“Combating the opioid abuse epidemic is a top priority for the FDA,” said Stephen Ostroff, M.D., acting commissioner, Food and Drug Administration. “We cannot stand by while Americans are dying. While naloxone will not solve the underlying problems of the opioid epidemic, we are speeding to review new formulations that will ultimately save lives that might otherwise be lost to drug addiction and overdose.”
Until this approval, naloxone was only approved in injectable forms, most commonly delivered by syringe or auto-injector. Many first responders and primary caregivers, however, feel a nasal spray formulation of naloxone is easier to deliver, and eliminates the risk of a contaminated needle stick. As a result, there has been widespread use of unapproved naloxone kits that combine an injectable formulation of naloxone with an atomizer that can deliver naloxone nasally. Now, people have access to an FDA-approved product for which the drug and its delivery device have met the FDA’s high standards for safety, efficacy and quality.
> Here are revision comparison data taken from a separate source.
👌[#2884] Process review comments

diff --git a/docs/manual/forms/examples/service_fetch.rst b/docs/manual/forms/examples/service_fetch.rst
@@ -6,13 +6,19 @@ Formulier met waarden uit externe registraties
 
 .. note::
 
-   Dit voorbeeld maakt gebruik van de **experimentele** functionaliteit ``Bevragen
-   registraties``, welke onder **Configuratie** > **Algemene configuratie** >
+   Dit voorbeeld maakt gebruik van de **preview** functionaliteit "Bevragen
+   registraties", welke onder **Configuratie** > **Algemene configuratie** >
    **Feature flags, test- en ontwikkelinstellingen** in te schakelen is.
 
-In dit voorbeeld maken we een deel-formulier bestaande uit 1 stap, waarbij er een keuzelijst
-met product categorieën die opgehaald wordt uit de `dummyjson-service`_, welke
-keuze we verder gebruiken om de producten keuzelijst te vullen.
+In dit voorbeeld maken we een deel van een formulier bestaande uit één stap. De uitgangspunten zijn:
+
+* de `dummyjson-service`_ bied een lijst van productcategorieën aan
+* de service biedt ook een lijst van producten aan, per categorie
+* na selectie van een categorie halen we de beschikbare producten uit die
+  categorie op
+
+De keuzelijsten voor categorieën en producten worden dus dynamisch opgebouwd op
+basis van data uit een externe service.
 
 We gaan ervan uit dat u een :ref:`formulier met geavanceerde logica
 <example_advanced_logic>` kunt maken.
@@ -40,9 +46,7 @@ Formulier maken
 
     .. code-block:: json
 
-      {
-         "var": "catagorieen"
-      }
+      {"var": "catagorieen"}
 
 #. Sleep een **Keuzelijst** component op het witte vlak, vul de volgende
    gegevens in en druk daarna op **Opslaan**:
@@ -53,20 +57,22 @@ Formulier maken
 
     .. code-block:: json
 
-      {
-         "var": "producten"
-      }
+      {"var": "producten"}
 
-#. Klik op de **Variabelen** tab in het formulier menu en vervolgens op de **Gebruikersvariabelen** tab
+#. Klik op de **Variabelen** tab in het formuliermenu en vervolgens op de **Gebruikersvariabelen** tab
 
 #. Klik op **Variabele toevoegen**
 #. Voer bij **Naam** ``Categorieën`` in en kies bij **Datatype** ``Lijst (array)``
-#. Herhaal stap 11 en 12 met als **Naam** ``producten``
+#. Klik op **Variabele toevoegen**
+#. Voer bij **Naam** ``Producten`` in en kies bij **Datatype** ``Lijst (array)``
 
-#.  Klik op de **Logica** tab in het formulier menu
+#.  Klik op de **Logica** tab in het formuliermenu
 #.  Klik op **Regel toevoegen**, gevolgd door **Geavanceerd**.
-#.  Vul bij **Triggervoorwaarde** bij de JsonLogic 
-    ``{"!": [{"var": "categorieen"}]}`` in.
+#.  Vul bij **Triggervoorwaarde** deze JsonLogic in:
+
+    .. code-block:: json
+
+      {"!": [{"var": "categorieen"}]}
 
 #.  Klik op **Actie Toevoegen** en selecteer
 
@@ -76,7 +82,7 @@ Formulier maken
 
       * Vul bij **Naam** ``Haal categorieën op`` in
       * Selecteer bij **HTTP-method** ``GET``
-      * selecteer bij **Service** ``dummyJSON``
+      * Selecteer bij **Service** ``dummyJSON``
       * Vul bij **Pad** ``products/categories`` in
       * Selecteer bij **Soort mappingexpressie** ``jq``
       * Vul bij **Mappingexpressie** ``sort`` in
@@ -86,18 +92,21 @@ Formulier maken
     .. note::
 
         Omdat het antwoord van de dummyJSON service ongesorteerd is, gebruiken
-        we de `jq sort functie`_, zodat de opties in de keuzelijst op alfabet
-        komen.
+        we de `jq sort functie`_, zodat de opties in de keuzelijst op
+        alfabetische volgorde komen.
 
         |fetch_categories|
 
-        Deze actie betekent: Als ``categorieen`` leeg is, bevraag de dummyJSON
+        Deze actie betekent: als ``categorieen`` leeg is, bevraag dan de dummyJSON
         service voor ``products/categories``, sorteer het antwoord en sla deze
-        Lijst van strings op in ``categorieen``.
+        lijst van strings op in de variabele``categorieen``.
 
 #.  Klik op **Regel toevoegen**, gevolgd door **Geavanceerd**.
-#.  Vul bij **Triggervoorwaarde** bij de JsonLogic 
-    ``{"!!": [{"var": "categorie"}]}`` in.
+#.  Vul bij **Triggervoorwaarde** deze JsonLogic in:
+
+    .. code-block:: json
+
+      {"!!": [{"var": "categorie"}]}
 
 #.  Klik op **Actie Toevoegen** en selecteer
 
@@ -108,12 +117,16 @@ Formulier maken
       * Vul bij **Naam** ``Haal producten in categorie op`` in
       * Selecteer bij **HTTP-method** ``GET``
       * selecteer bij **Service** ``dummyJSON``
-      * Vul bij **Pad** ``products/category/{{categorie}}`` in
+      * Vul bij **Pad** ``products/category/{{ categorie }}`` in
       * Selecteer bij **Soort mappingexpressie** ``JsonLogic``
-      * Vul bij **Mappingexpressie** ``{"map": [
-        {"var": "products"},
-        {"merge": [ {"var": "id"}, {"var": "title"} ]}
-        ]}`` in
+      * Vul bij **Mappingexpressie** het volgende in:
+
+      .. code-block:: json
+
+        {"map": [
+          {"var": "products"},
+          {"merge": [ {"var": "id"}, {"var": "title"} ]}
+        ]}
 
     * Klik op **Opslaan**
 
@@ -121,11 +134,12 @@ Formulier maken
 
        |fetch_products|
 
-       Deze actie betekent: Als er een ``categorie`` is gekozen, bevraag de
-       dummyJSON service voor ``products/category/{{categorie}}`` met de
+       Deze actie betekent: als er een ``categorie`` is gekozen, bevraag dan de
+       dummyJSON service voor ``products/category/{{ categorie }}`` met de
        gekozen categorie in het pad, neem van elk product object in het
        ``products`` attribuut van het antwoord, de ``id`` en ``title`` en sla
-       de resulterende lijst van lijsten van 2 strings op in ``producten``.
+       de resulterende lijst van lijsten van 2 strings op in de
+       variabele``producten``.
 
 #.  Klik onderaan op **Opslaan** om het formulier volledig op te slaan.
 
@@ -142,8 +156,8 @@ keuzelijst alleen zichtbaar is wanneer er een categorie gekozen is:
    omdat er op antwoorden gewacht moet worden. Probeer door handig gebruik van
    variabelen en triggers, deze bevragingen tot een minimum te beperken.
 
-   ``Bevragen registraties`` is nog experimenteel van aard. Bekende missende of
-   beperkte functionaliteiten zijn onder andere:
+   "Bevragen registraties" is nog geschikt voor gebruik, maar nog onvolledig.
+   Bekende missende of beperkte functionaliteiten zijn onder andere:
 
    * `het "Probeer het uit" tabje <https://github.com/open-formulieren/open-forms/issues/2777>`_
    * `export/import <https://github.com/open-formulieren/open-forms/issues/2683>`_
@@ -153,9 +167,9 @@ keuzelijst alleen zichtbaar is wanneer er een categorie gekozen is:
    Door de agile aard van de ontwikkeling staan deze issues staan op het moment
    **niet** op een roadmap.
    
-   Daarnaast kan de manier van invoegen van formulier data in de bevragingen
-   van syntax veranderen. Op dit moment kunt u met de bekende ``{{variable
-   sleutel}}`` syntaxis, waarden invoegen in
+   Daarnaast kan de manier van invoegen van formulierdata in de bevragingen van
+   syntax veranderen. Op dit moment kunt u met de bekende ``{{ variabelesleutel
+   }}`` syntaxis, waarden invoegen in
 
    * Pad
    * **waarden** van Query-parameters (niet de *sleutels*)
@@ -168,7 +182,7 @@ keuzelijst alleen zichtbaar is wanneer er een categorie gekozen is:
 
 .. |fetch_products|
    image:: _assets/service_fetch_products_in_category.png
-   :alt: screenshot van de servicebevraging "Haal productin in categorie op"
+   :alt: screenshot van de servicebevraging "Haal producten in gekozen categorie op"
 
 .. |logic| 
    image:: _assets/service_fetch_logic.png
Narcan nasal spray does not require assembly and delivers a consistent, measured dose when used as directed. This prescription product can be used on adults or children and is easily administered by anyone, even those without medical training. The drug is sprayed into one nostril while the patient is lying on his or her back, and can be repeated if necessary. However, it is important to note that it is not a substitute for immediate medical care, and the person administering Narcan nasal spray should seek further immediate medical attention on the patient’s behalf.
To read the full FDA news release, visit: